Work to complete |
Going through the entries below, find how many lines hold "bottom", then give that number alone.

Given records |
[Start of section]
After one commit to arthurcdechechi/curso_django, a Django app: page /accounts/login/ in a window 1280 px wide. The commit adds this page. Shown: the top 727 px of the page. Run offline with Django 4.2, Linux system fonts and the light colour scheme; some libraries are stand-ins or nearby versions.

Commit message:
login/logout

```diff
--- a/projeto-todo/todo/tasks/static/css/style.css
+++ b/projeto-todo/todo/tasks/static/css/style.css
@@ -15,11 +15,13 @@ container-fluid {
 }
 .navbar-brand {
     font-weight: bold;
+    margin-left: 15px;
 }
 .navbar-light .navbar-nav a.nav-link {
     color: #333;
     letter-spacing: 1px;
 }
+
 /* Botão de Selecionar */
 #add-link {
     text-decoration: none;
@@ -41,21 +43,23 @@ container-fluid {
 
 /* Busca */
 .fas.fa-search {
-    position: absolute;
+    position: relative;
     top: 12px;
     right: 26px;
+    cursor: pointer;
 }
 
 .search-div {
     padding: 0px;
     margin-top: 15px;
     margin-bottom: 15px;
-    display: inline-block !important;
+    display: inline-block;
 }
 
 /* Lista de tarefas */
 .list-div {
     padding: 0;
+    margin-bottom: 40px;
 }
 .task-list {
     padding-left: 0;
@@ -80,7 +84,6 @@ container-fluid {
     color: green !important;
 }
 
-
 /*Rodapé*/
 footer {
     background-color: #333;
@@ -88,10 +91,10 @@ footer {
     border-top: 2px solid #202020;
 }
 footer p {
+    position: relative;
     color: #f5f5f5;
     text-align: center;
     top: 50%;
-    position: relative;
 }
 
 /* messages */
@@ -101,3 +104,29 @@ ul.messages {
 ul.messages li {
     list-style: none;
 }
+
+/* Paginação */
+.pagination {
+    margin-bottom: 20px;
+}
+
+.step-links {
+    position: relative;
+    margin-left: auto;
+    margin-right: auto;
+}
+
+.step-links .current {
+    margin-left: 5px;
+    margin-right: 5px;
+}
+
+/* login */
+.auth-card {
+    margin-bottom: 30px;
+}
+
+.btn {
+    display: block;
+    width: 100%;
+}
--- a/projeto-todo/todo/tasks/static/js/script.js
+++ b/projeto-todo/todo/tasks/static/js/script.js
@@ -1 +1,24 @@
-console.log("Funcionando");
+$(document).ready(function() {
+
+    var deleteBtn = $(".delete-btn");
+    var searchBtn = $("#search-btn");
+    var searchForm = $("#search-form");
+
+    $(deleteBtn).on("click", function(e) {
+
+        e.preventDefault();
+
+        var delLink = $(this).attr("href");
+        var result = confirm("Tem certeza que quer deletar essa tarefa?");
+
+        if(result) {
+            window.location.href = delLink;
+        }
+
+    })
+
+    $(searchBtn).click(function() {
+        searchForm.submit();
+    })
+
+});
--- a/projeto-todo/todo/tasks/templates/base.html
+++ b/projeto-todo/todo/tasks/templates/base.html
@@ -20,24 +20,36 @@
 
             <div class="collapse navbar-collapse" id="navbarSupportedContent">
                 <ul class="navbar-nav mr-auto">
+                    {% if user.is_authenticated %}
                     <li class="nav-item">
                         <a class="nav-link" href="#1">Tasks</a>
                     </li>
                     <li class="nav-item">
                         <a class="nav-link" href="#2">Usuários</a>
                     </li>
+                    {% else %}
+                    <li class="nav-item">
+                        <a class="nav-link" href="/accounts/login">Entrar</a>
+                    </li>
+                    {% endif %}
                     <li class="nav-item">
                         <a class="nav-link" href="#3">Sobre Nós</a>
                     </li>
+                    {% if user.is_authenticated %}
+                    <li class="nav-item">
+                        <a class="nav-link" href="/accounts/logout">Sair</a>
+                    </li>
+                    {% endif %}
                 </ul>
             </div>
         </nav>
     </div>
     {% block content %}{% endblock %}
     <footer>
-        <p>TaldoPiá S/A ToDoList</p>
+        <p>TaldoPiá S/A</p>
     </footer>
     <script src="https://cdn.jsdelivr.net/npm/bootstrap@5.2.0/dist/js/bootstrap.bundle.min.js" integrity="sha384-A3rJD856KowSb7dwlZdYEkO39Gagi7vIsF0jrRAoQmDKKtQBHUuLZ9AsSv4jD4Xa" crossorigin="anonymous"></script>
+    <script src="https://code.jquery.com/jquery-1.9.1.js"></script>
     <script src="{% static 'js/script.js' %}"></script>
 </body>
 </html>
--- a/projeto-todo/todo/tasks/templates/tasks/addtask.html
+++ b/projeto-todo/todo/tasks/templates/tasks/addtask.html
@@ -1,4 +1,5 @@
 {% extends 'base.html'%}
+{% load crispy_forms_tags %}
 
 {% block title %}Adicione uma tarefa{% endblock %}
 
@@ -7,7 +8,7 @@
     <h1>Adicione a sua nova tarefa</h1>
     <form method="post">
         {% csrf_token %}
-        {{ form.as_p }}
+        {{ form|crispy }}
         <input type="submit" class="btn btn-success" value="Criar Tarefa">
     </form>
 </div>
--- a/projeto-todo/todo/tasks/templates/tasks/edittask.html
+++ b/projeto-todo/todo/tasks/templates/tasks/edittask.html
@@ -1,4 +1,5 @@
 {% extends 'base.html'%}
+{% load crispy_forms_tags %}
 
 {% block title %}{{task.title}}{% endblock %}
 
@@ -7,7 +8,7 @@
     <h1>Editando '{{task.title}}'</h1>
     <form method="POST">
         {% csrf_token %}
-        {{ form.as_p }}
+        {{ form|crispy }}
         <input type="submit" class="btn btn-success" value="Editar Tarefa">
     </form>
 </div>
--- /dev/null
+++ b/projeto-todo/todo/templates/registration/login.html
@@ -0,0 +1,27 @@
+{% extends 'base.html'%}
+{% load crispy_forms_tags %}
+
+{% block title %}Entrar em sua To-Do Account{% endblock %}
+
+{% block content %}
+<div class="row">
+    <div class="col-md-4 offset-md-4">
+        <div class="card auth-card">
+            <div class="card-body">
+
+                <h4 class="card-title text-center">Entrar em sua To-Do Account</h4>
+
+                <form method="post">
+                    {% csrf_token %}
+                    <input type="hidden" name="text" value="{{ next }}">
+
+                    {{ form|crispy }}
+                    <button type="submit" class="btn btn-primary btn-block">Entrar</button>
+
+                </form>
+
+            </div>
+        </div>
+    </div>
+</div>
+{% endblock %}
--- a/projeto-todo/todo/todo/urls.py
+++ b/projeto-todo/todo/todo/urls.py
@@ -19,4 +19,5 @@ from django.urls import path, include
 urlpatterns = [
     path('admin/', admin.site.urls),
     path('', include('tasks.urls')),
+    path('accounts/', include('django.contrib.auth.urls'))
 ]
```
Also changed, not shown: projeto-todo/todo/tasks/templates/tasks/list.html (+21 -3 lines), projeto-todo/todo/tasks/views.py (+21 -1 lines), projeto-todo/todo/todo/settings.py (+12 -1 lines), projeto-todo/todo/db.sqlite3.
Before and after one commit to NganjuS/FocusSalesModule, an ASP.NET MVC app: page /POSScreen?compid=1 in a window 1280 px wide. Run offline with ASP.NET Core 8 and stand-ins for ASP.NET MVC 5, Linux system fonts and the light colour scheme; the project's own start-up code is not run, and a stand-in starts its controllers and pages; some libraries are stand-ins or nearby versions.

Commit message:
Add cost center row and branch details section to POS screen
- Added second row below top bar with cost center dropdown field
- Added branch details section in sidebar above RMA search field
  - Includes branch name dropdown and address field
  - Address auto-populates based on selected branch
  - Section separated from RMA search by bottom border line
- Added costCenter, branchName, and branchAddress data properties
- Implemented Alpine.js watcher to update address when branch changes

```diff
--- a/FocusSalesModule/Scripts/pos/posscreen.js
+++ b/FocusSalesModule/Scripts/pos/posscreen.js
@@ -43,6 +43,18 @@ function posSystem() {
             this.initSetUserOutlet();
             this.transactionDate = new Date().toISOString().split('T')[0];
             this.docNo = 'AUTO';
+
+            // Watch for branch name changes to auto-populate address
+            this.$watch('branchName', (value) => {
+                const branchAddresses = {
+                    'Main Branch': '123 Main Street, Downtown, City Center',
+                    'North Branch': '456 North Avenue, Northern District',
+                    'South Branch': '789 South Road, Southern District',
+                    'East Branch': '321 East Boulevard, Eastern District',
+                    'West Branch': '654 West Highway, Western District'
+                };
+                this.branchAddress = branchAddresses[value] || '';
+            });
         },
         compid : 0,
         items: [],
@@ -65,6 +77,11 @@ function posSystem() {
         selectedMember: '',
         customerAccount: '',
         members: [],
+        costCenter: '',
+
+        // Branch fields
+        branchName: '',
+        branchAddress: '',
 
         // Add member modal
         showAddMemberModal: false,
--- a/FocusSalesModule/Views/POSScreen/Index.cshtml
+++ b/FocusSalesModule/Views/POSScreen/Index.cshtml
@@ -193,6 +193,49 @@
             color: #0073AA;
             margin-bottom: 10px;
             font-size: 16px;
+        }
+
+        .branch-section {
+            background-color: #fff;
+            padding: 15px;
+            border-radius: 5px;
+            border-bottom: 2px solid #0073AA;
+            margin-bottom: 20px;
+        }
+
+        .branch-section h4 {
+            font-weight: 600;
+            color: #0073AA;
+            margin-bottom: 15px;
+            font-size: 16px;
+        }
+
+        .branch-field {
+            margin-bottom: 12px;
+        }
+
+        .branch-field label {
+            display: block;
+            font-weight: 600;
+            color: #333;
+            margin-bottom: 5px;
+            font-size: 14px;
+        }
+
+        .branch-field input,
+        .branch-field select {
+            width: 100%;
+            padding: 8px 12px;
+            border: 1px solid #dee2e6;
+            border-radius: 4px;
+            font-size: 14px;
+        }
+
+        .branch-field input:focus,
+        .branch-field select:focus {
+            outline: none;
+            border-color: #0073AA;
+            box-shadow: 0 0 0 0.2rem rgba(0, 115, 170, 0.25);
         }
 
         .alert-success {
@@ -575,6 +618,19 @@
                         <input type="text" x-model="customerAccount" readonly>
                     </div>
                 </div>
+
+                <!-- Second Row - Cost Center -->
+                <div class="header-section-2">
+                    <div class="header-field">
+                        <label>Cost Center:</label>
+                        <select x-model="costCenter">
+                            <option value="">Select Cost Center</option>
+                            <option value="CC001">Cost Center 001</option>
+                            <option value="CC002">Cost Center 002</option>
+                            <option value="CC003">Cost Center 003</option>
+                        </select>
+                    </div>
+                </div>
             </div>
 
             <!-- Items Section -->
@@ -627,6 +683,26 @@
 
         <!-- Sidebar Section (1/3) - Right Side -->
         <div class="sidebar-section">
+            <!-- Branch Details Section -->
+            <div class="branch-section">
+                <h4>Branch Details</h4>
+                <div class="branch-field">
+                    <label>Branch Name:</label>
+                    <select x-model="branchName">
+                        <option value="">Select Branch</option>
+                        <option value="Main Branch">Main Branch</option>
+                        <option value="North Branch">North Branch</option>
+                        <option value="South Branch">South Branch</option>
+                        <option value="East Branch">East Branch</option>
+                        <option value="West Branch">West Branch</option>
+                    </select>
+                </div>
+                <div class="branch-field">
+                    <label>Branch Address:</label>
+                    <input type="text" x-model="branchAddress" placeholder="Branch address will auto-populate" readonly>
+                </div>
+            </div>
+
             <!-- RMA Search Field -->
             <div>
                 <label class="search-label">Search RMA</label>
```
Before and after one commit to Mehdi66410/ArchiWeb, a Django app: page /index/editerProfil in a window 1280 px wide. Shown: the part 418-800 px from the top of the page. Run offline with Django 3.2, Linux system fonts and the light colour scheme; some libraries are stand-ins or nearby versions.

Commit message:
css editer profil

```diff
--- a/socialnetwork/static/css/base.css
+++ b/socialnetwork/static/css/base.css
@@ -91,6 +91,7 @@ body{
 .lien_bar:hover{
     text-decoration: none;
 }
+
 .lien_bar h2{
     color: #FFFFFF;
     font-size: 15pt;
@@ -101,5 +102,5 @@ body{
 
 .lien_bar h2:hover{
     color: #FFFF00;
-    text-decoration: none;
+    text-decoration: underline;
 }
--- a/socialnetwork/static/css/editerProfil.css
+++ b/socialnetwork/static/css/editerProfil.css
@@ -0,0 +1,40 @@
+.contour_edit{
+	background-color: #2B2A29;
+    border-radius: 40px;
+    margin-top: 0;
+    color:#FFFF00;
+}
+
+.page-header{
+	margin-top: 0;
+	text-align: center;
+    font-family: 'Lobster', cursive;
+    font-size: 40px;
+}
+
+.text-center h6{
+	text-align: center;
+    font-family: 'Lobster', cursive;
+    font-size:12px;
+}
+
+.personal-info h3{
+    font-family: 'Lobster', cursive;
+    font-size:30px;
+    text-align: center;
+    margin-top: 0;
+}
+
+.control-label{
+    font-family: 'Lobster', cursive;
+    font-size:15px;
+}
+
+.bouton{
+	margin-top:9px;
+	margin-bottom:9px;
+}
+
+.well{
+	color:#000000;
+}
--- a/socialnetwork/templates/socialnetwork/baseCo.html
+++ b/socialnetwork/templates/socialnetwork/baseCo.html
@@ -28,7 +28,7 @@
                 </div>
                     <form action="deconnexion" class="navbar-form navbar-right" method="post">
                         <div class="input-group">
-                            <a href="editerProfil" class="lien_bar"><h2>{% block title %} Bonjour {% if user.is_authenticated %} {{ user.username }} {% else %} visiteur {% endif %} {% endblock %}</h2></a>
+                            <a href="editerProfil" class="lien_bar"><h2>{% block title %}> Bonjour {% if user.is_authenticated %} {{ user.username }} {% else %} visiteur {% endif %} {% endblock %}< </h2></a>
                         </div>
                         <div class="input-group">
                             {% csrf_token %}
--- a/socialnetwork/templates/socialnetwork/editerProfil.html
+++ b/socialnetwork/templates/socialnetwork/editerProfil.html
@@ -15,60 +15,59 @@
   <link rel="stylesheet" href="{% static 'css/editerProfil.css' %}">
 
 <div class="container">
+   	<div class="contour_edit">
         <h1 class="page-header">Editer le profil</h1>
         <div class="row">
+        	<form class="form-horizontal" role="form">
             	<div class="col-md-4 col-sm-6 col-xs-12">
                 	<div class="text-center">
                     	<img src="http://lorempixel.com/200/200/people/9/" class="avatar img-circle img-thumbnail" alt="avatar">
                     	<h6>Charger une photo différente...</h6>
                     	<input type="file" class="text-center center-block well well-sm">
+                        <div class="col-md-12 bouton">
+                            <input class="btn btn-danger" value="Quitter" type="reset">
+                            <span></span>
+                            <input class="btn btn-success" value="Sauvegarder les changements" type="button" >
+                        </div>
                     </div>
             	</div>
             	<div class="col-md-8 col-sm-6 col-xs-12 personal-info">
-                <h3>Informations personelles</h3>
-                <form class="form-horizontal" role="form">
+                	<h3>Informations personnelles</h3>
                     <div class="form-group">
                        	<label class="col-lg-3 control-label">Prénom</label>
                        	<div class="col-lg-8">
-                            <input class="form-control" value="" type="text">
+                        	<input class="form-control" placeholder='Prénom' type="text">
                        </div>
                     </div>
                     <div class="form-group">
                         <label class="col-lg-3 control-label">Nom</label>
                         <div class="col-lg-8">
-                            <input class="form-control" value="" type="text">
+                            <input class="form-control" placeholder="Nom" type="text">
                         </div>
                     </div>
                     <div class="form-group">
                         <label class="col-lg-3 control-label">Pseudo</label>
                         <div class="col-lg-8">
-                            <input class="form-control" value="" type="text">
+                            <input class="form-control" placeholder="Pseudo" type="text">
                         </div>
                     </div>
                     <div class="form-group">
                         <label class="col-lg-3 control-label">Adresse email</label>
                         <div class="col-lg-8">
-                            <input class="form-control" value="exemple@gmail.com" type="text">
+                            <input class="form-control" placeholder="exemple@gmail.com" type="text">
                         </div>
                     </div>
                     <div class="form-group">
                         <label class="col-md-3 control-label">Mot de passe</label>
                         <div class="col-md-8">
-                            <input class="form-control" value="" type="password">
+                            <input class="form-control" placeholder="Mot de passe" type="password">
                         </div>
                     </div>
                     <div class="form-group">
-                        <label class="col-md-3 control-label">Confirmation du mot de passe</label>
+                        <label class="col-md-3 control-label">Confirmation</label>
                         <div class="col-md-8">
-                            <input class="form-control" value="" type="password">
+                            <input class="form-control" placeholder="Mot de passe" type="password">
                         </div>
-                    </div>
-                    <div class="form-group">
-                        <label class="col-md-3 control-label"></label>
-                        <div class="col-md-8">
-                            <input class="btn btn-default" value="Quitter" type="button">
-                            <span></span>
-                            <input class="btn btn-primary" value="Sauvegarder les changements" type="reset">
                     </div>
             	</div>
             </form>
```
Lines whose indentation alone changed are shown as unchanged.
[End of section]
Result of the task |
12